Return each line of the entries that holds the string "clams".

(Web interface edit records)

**********

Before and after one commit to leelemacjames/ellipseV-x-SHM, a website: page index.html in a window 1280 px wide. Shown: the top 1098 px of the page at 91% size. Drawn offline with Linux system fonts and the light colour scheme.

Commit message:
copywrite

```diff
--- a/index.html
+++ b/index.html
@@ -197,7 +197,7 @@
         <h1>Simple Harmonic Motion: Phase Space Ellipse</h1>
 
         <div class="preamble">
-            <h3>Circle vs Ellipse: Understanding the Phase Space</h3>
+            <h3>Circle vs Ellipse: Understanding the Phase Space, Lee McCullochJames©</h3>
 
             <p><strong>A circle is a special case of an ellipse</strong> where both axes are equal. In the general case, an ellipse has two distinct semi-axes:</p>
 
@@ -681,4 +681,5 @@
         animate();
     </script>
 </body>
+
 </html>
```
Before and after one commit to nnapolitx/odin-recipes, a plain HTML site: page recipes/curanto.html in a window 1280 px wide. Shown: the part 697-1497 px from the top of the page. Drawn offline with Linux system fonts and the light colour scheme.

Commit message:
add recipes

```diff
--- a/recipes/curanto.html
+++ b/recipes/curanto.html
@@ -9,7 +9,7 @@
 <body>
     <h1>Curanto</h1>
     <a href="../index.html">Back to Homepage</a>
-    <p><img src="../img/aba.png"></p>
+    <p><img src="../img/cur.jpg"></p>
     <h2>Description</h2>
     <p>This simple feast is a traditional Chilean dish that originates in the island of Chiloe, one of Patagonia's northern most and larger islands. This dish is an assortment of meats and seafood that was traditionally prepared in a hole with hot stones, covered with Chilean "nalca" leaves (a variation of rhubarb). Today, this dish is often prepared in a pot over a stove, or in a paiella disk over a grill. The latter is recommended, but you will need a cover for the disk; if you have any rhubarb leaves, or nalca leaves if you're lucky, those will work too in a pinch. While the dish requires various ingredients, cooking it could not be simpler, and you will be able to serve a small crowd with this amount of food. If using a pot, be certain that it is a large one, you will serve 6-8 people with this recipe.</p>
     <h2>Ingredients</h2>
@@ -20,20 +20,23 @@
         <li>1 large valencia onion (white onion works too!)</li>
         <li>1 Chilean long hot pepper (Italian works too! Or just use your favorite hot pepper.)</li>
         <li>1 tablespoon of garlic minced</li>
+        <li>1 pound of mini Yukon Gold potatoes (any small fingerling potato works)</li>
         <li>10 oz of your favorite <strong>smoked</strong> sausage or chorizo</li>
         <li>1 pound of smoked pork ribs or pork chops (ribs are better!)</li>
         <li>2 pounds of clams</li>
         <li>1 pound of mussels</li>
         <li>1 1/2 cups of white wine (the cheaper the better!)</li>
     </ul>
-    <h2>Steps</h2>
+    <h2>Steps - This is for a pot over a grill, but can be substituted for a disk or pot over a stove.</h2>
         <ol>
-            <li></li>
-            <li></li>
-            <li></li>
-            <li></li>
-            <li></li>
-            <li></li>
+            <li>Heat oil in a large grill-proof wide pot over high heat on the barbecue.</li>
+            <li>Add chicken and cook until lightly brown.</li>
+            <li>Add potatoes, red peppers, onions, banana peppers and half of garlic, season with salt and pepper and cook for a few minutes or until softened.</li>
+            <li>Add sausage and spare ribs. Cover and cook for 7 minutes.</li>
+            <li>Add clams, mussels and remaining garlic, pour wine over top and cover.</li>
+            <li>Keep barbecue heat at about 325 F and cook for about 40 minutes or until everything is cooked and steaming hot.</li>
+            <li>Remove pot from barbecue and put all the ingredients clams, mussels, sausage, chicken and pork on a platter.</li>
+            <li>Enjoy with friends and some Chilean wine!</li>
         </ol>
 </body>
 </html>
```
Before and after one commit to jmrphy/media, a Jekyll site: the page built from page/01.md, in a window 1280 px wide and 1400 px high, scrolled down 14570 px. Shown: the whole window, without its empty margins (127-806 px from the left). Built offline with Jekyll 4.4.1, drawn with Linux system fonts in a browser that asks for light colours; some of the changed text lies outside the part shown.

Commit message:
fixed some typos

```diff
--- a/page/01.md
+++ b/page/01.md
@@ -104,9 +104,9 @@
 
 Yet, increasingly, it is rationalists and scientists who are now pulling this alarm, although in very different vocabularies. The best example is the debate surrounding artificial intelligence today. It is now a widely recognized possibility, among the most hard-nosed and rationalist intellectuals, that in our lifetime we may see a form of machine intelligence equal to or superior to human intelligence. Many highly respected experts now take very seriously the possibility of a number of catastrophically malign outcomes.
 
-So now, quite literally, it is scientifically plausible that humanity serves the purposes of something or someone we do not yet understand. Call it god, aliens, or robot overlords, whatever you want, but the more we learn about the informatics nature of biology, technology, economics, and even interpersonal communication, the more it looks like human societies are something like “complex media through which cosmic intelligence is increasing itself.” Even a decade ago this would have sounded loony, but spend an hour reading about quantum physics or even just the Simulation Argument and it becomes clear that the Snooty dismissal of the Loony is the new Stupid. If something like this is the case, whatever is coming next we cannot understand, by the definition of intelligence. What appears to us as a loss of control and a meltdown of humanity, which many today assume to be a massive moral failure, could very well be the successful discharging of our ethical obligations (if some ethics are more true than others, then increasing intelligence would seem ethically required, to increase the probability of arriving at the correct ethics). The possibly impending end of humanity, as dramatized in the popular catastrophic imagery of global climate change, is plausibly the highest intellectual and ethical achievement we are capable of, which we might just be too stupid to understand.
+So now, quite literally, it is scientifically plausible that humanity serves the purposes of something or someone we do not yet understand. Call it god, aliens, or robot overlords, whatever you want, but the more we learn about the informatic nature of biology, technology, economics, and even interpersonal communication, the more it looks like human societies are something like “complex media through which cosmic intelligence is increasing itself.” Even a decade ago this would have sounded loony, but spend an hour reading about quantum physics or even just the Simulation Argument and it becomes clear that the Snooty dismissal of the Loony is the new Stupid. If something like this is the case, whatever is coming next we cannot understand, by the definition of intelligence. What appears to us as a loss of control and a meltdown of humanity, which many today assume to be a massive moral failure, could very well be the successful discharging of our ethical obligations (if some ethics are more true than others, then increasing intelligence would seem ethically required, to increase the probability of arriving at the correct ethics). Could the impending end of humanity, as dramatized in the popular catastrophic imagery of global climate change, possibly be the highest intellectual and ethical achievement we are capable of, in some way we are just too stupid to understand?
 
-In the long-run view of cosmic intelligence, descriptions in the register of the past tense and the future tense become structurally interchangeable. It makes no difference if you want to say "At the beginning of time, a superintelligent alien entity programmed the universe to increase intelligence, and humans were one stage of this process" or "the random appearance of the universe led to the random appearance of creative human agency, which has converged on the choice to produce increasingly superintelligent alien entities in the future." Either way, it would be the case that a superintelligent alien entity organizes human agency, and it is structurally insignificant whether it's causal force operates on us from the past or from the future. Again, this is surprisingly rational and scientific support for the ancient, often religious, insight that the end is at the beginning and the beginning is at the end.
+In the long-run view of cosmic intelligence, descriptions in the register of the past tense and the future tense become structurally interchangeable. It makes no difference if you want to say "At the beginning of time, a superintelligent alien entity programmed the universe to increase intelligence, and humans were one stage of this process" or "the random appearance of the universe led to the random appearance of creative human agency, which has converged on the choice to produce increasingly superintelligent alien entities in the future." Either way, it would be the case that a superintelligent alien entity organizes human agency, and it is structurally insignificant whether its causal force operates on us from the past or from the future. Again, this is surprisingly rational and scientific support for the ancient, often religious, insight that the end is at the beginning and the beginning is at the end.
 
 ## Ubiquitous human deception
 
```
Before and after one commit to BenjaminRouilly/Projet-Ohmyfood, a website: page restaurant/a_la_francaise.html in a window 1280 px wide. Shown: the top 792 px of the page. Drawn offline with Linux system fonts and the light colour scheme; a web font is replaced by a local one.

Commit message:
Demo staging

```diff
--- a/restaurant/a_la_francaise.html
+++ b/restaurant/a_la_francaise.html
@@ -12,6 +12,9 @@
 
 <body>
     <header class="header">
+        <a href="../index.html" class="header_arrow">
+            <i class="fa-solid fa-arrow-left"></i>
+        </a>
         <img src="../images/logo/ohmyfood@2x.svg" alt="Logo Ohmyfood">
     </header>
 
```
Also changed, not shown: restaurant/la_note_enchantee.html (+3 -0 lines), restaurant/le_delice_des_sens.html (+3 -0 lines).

**********

RESULT OF THE EXERCISE
         <li>2 pounds of clams</li>
+            <li>Add clams, mussels and remaining garlic, pour wine over top and cover.</li>
+            <li>Remove pot from barbecue and put all the ingredients clams, mussels, sausage, chicken and pork on a platter.</li>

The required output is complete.